• **WHAT TO DO**:
Omit the pictures while printing every entry below exactly as given.

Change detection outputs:
────────

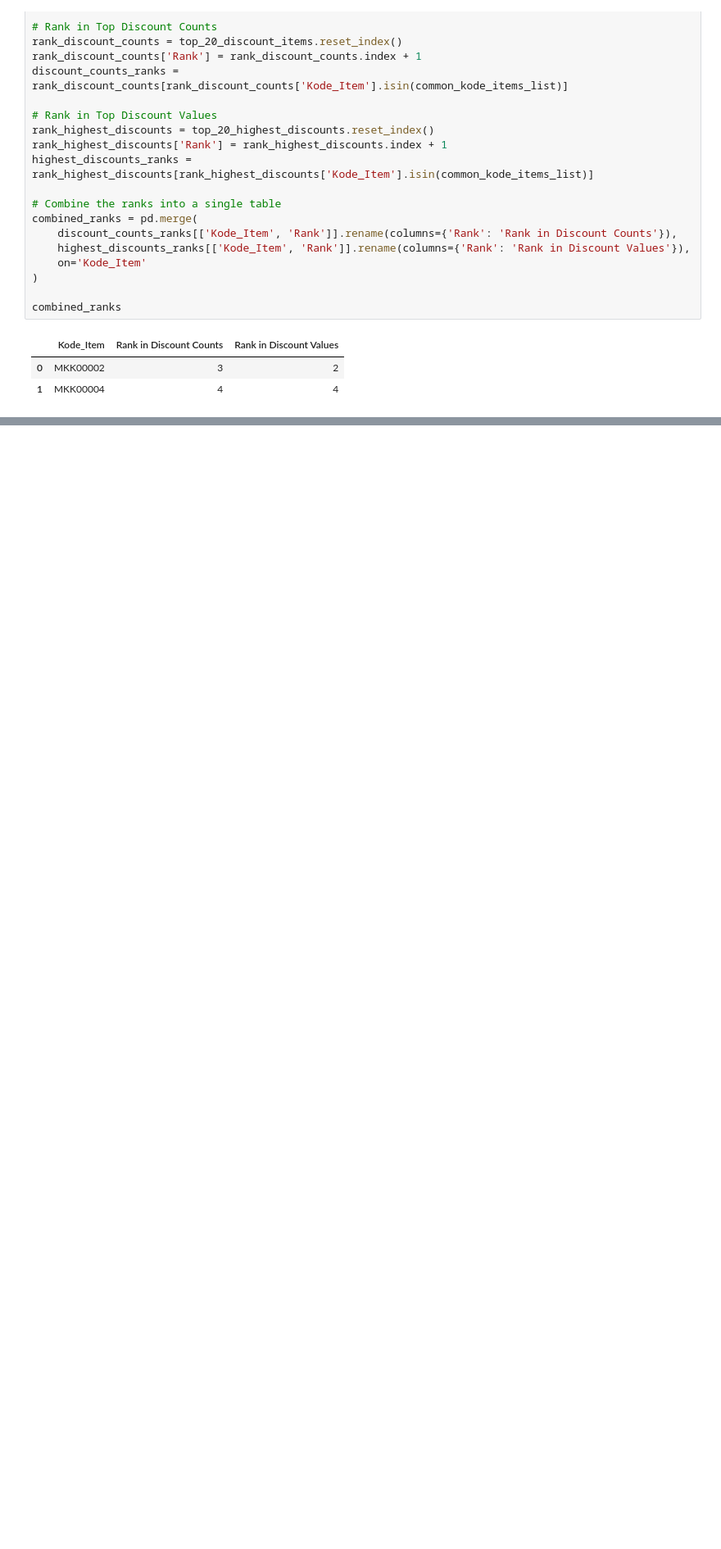
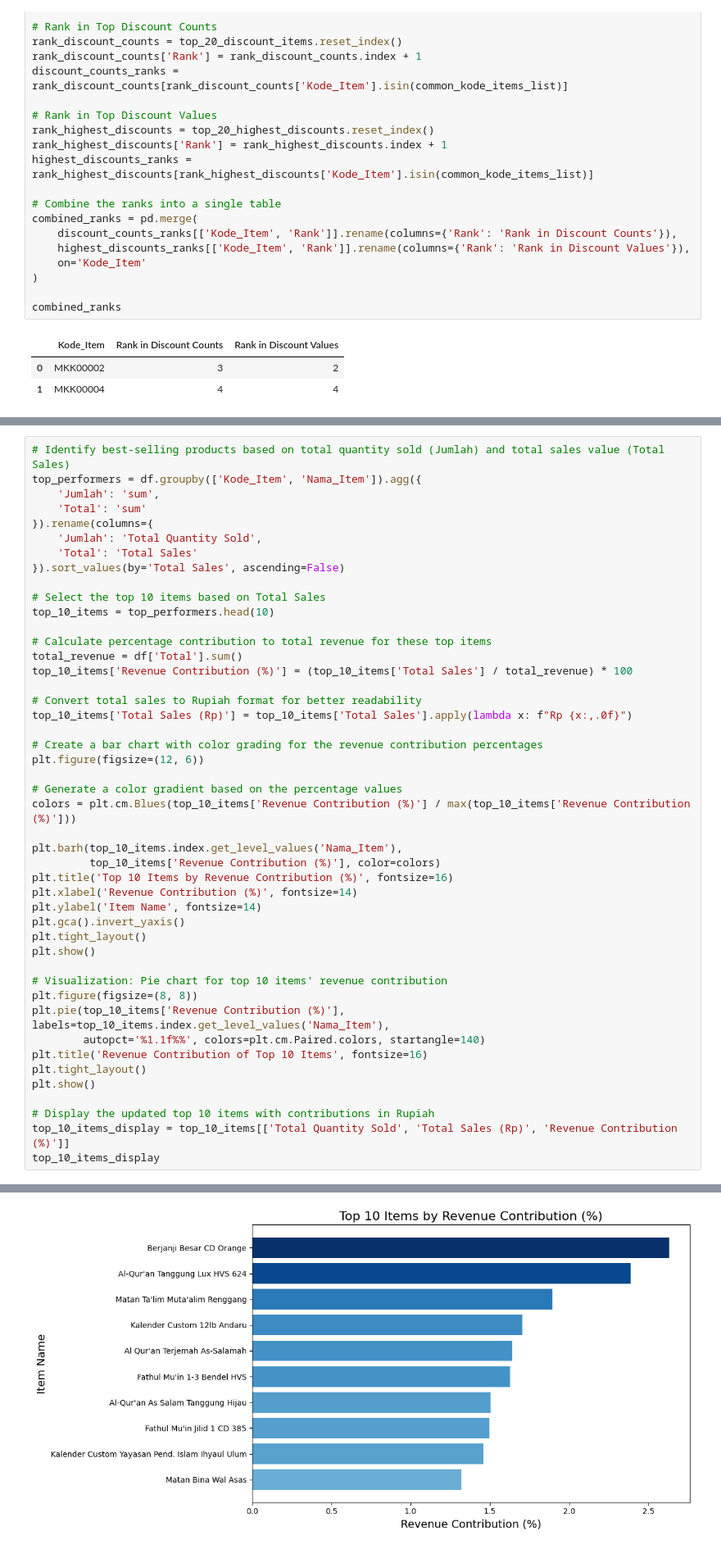
Before and after one commit to AdityaIKO/MK, a Jupyter notebook: trial2.ipynb, the cells around one changed output, grey strips where cells are left out. Shown at 82% size. Saved outputs shown, nothing was run; the diff lists cells and outputs as text; blank space fills up the shorter version.

```diff
--- a/trial2.ipynb
+++ b/trial2.ipynb
@@ -297,0 +384,47 @@ combined_ranks
+# %%
+# Identify best-selling products based on total quantity sold (Jumlah) and total sales value (Total Sales)
+top_performers = df.groupby(['Kode_Item', 'Nama_Item']).agg({
+    'Jumlah': 'sum',
+    'Total': 'sum'
+}).rename(columns={
+    'Jumlah': 'Total Quantity Sold',
+    'Total': 'Total Sales'
+}).sort_values(by='Total Sales', ascending=False)
+
+# Select the top 10 items based on Total Sales
+top_10_items = top_performers.head(10)
+
+# Calculate percentage contribution to total revenue for these top items
+total_revenue = df['Total'].sum()
+top_10_items['Revenue Contribution (%)'] = (top_10_items['Total Sales'] / total_revenue) * 100
+
+# Convert total sales to Rupiah format for better readability
+top_10_items['Total Sales (Rp)'] = top_10_items['Total Sales'].apply(lambda x: f"Rp {x:,.0f}")
+
+# Create a bar chart with color grading for the revenue contribution percentages
+plt.figure(figsize=(12, 6))
+
+# Generate a color gradient based on the percentage values
+colors = plt.cm.Blues(top_10_items['Revenue Contribution (%)'] / max(top_10_items['Revenue Contribution (%)']))
+
+plt.barh(top_10_items.index.get_level_values('Nama_Item'),
+         top_10_items['Revenue Contribution (%)'], color=colors)
+plt.title('Top 10 Items by Revenue Contribution (%)', fontsize=16)
+plt.xlabel('Revenue Contribution (%)', fontsize=14)
+plt.ylabel('Item Name', fontsize=14)
+plt.gca().invert_yaxis()
+plt.tight_layout()
+plt.show()
+
+# Visualization: Pie chart for top 10 items' revenue contribution
+plt.figure(figsize=(8, 8))
+plt.pie(top_10_items['Revenue Contribution (%)'], labels=top_10_items.index.get_level_values('Nama_Item'),
+        autopct='%1.1f%%', colors=plt.cm.Paired.colors, startangle=140)
+plt.title('Revenue Contribution of Top 10 Items', fontsize=16)
+plt.tight_layout()
+plt.show()
+
+# Display the updated top 10 items with contributions in Rupiah
+top_10_items_display = top_10_items[['Total Quantity Sold', 'Total Sales (Rp)', 'Revenue Contribution (%)']]
+top_10_items_display
+# %% [output]
@@ -297,0 +441 @@ combined_ranks
+[figure, added]
```
Also changed, not shown: parts of 11 cells of this notebook, 2 other files.
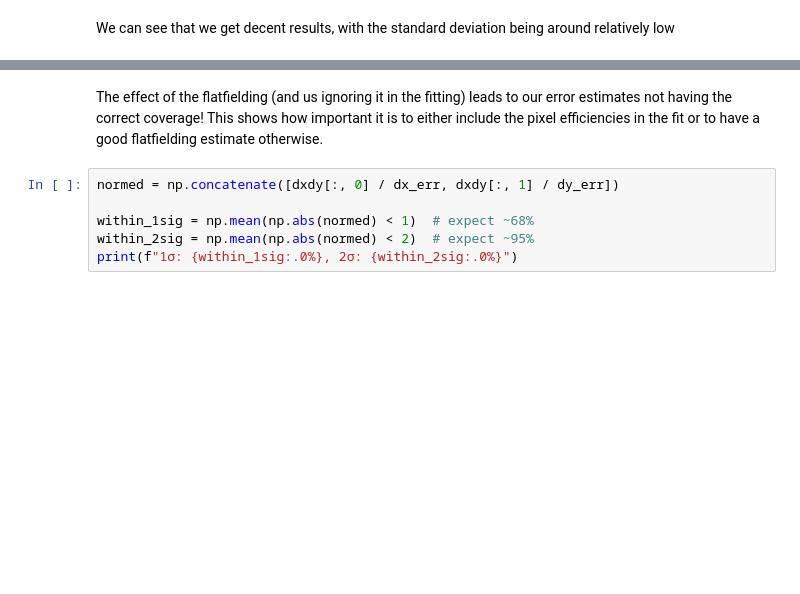
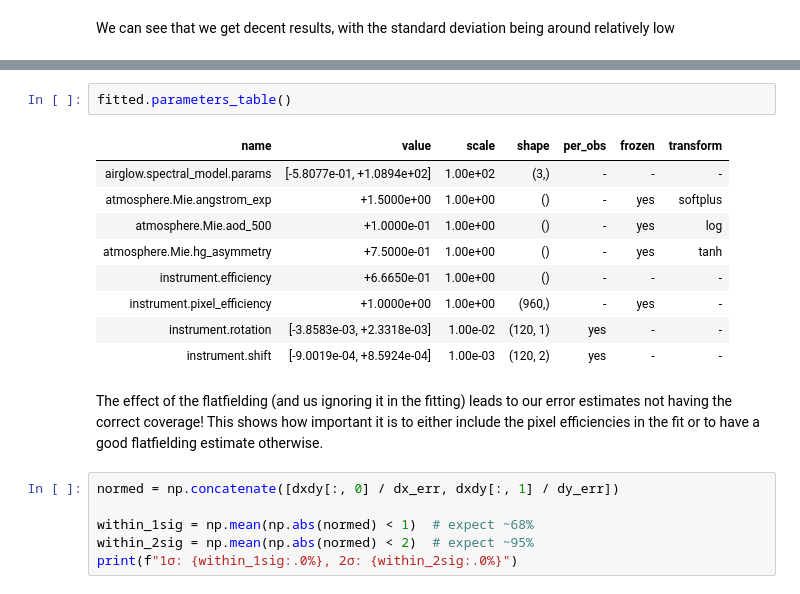
Before and after one commit to GerritRo/nyx, a Jupyter notebook: docs/examples/GlobalPointingFit.ipynb, the cells around one changed output, grey strips where cells are left out. Saved outputs shown, nothing was run; the diff lists cells and outputs as text; blank space fills up the shorter version.

```diff
--- a/docs/examples/GlobalPointingFit.ipynb
+++ b/docs/examples/GlobalPointingFit.ipynb
@@ -164,3 +167,15 @@ Text(0, 0.5, '$\\Delta$y [arcsec]')
+# %%
+fitted.parameters_table()
+# %% [output]
+| name | value | scale | shape | per_obs | frozen | transform |
+| airglow.spectral_model.params | [-5.8077e-01, +1.0894e+02] | 1.00e+02 | (3,) | - | - | - |
+| atmosphere.Mie.angstrom_exp | +1.5000e+00 | 1.00e+00 | () | - | yes | softplus |
+| atmosphere.Mie.aod_500 | +1.0000e-01 | 1.00e+00 | () | - | yes | log |
+| atmosphere.Mie.hg_asymmetry | +7.5000e-01 | 1.00e+00 | () | - | yes | tanh |
+| instrument.efficiency | +6.6650e-01 | 1.00e+00 | () | - | - | - |
+| instrument.pixel_efficiency | +1.0000e+00 | 1.00e+00 | (960,) | - | yes | - |
+| instrument.rotation | [-3.8583e-03, +2.3318e-03] | 1.00e-02 | (120, 1) | yes | - | - |
+| instrument.shift | [-9.0019e-04, +8.5924e-04] | 1.00e-03 | (120, 2) | yes | - | - |
 # %% [markdown]
 The effect of the flatfielding (and us ignoring it in the fitting) leads to our error estimates not having the correct coverage! This shows how important it is to either include the pixel efficiencies in the fit or to have a good flatfielding estimate otherwise.
 # %%
```
Also changed, not shown: parts of 9 cells of this notebook, 4 other files.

────────

• **EXPECTED ANSWER**:
Before and after one commit to AdityaIKO/MK, a Jupyter notebook: trial2.ipynb, the cells around one changed output, grey strips where cells are left out. Shown at 82% size. Saved outputs shown, nothing was run; the diff lists cells and outputs as text; blank space fills up the shorter version.

```diff
--- a/trial2.ipynb
+++ b/trial2.ipynb
@@ -297,0 +384,47 @@ combined_ranks
+# %%
+# Identify best-selling products based on total quantity sold (Jumlah) and total sales value (Total Sales)
+top_performers = df.groupby(['Kode_Item', 'Nama_Item']).agg({
+    'Jumlah': 'sum',
+    'Total': 'sum'
+}).rename(columns={
+    'Jumlah': 'Total Quantity Sold',
+    'Total': 'Total Sales'
+}).sort_values(by='Total Sales', ascending=False)
+
+# Select the top 10 items based on Total Sales
+top_10_items = top_performers.head(10)
+
+# Calculate percentage contribution to total revenue for these top items
+total_revenue = df['Total'].sum()
+top_10_items['Revenue Contribution (%)'] = (top_10_items['Total Sales'] / total_revenue) * 100
+
+# Convert total sales to Rupiah format for better readability
+top_10_items['Total Sales (Rp)'] = top_10_items['Total Sales'].apply(lambda x: f"Rp {x:,.0f}")
+
+# Create a bar chart with color grading for the revenue contribution percentages
+plt.figure(figsize=(12, 6))
+
+# Generate a color gradient based on the percentage values
+colors = plt.cm.Blues(top_10_items['Revenue Contribution (%)'] / max(top_10_items['Revenue Contribution (%)']))
+
+plt.barh(top_10_items.index.get_level_values('Nama_Item'),
+         top_10_items['Revenue Contribution (%)'], color=colors)
+plt.title('Top 10 Items by Revenue Contribution (%)', fontsize=16)
+plt.xlabel('Revenue Contribution (%)', fontsize=14)
+plt.ylabel('Item Name', fontsize=14)
+plt.gca().invert_yaxis()
+plt.tight_layout()
+plt.show()
+
+# Visualization: Pie chart for top 10 items' revenue contribution
+plt.figure(figsize=(8, 8))
+plt.pie(top_10_items['Revenue Contribution (%)'], labels=top_10_items.index.get_level_values('Nama_Item'),
+        autopct='%1.1f%%', colors=plt.cm.Paired.colors, startangle=140)
+plt.title('Revenue Contribution of Top 10 Items', fontsize=16)
+plt.tight_layout()
+plt.show()
+
+# Display the updated top 10 items with contributions in Rupiah
+top_10_items_display = top_10_items[['Total Quantity Sold', 'Total Sales (Rp)', 'Revenue Contribution (%)']]
+top_10_items_display
+# %% [output]
@@ -297,0 +441 @@ combined_ranks
+[figure, added]
```
Also changed, not shown: parts of 11 cells of this notebook, 2 other files.
Before and after one commit to GerritRo/nyx, a Jupyter notebook: docs/examples/GlobalPointingFit.ipynb, the cells around one changed output, grey strips where cells are left out. Saved outputs shown, nothing was run; the diff lists cells and outputs as text; blank space fills up the shorter version.

```diff
--- a/docs/examples/GlobalPointingFit.ipynb
+++ b/docs/examples/GlobalPointingFit.ipynb
@@ -164,3 +167,15 @@ Text(0, 0.5, '$\\Delta$y [arcsec]')
+# %%
+fitted.parameters_table()
+# %% [output]
+| name | value | scale | shape | per_obs | frozen | transform |
+| airglow.spectral_model.params | [-5.8077e-01, +1.0894e+02] | 1.00e+02 | (3,) | - | - | - |
+| atmosphere.Mie.angstrom_exp | +1.5000e+00 | 1.00e+00 | () | - | yes | softplus |
+| atmosphere.Mie.aod_500 | +1.0000e-01 | 1.00e+00 | () | - | yes | log |
+| atmosphere.Mie.hg_asymmetry | +7.5000e-01 | 1.00e+00 | () | - | yes | tanh |
+| instrument.efficiency | +6.6650e-01 | 1.00e+00 | () | - | - | - |
+| instrument.pixel_efficiency | +1.0000e+00 | 1.00e+00 | (960,) | - | yes | - |
+| instrument.rotation | [-3.8583e-03, +2.3318e-03] | 1.00e-02 | (120, 1) | yes | - | - |
+| instrument.shift | [-9.0019e-04, +8.5924e-04] | 1.00e-03 | (120, 2) | yes | - | - |
 # %% [markdown]
 The effect of the flatfielding (and us ignoring it in the fitting) leads to our error estimates not having the correct coverage! This shows how important it is to either include the pixel efficiencies in the fit or to have a good flatfielding estimate otherwise.
 # %%
```
Also changed, not shown: parts of 9 cells of this notebook, 4 other files.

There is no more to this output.